The fat-derived hormone leptin acts on neurons in the hypothalamus to regulate food intake and body weight in rodents and humans.
The aim of this proposal is to identify and characterize a novel signaling mechanism whereby leptin affects neuronal activity of POMC and AgRP neurons. Specifically, we will test the hypothesis that leptin receptors localized on dendrites of POMC and AGRP neurons regulates phosphorylation and activity of post-synaptic glutamate receptors (NMDA-R(NR1/NR2B)), and that this pathway influences dendrite morphology, and eventually plays a role in energy balance regulation in mice. To achieve this, we will investigate leptin receptor signaling and action in cell lines, primary neuronal cultures, brain slices and in vivo in mice. We will use state- of-the art methodologies and create/use novel genetically modified mice, and study leptin's effects on neuronal plasticity and on energy balance in mice lacking specific NMDA receptor subunits in POMC or AgRP neurons. Findings from this proposal will lead to a significant advancement in our understanding of leptin receptor neurobiology. We will elucidate a new CNS pathway whereby leptin regulates energy balance.
We aim to identify a novel mechanism whereby leptin inhibits caloric intake in mice. Obtained data are important for advancing our understanding of how the brain controls appetite and body weight. The results are relevant for the future development of new strategies aimed at helping humans suffering from obesity.

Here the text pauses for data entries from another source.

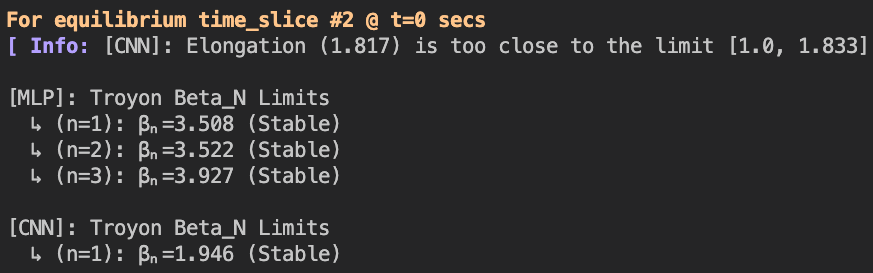
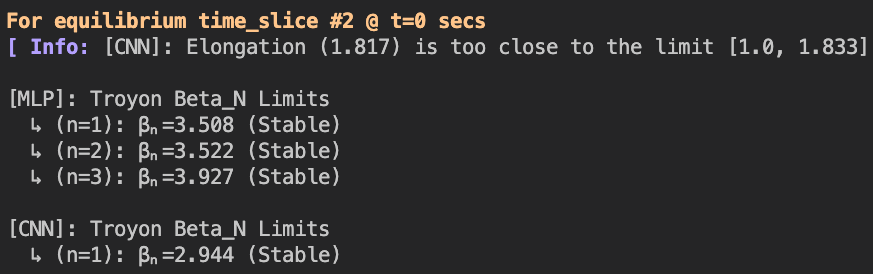
(IMPORTANT): sawp input 4&5 for CNN model (need to check)

diff --git a/README.md b/README.md
@@ -76,7 +76,7 @@ This will give the following verbose terminal output and write figure file of sa
 <br />
 
 
-Sample points for a FPP equilibrium:
+Sample points for a DIII-D equilibrium:
 <br />
 <div align="center">
     <img src="assets/Troyon_Sample_Points.png" width=70%>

|Gonçalves, Gabriel H M; Li, Wenjing; Garcia, Adriana V C-G et al. (2014) Hypothalamic agouti-related peptide neurons and the central melanocortin system are crucial mediators of leptin's antidiabetic actions. Cell Rep 7:1093-103|